> [Your instructions] Each line of the listing below must be retyped exactly, with images left out.
================================
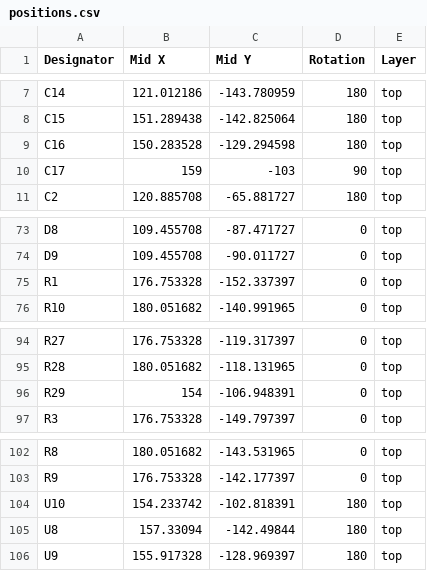
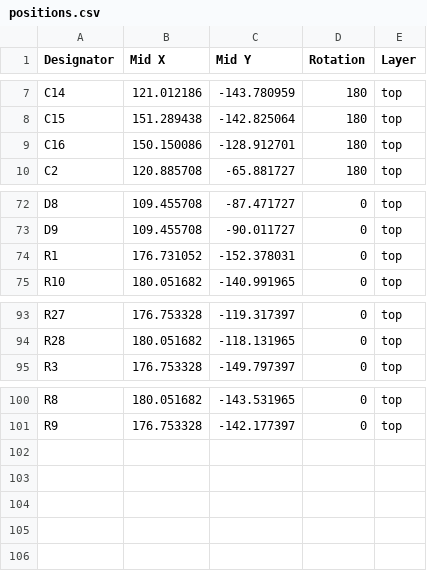
Before and after one commit to willowec/pressure-mat, a CSV file: PCB_final/production/PCB_final_2023-10-17_18-51-16/positions.csv (was PCB_final/production/PCB_final_2023-10-12_19-27-57/positions.csv), drawn as a sheet; only a part is shown, gaps mark what is left out.

Commit message:
Removed old PCB production files and added new ones. Removed components from BOM and positions files that we are soldering ourselves

```diff
--- a/PCB_final/production/PCB_final_2023-10-12_19-27-57/positions.csv
+++ b/PCB_final/production/PCB_final_2023-10-17_18-51-16/positions.csv
@@ -8,4 +8,3 @@ C14,121.012186,-143.780959,180,top
 C15,151.289438,-142.825064,180,top
-C16,150.283528,-129.294598,180,top
-C17,159,-103,90,top
+C16,150.150086,-128.912701,180,top
 C2,120.885708,-65.881727,180,top
@@ -74,3 +73,3 @@ D8,109.455708,-87.471727,0,top
 D9,109.455708,-90.011727,0,top
-R1,176.753328,-152.337397,0,top
+R1,176.731052,-152.378031,0,top
 R10,180.051682,-140.991965,0,top
@@ -95,3 +94,2 @@ R27,176.753328,-119.317397,0,top
 R28,180.051682,-118.131965,0,top
-R29,154,-106.948391,0,top
 R3,176.753328,-149.797397,0,top
@@ -103,4 +101 @@ R8,180.051682,-143.531965,0,top
 R9,176.753328,-142.177397,0,top
-U10,154.233742,-102.818391,180,top
-U8,157.33094,-142.49844,180,top
-U9,155.917328,-128.969397,180,top
```
Also changed, not shown: PCB_final/production/PCB_final_2023-10-17_18-51-16/bom.csv, PCB_final/production/PCB_final_2023-10-17_18-51-16/designators.csv, 4 other files.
================================
> [Answer to the exercise]
Before and after one commit to willowec/pressure-mat, a CSV file: PCB_final/production/PCB_final_2023-10-17_18-51-16/positions.csv (was PCB_final/production/PCB_final_2023-10-12_19-27-57/positions.csv), drawn as a sheet; only a part is shown, gaps mark what is left out.

Commit message:
Removed old PCB production files and added new ones. Removed components from BOM and positions files that we are soldering ourselves

```diff
--- a/PCB_final/production/PCB_final_2023-10-12_19-27-57/positions.csv
+++ b/PCB_final/production/PCB_final_2023-10-17_18-51-16/positions.csv
@@ -8,4 +8,3 @@ C14,121.012186,-143.780959,180,top
 C15,151.289438,-142.825064,180,top
-C16,150.283528,-129.294598,180,top
-C17,159,-103,90,top
+C16,150.150086,-128.912701,180,top
 C2,120.885708,-65.881727,180,top
@@ -74,3 +73,3 @@ D8,109.455708,-87.471727,0,top
 D9,109.455708,-90.011727,0,top
-R1,176.753328,-152.337397,0,top
+R1,176.731052,-152.378031,0,top
 R10,180.051682,-140.991965,0,top
@@ -95,3 +94,2 @@ R27,176.753328,-119.317397,0,top
 R28,180.051682,-118.131965,0,top
-R29,154,-106.948391,0,top
 R3,176.753328,-149.797397,0,top
@@ -103,4 +101 @@ R8,180.051682,-143.531965,0,top
 R9,176.753328,-142.177397,0,top
-U10,154.233742,-102.818391,180,top
-U8,157.33094,-142.49844,180,top
-U9,155.917328,-128.969397,180,top
```
Also changed, not shown: PCB_final/production/PCB_final_2023-10-17_18-51-16/bom.csv, PCB_final/production/PCB_final_2023-10-17_18-51-16/designators.csv, 4 other files.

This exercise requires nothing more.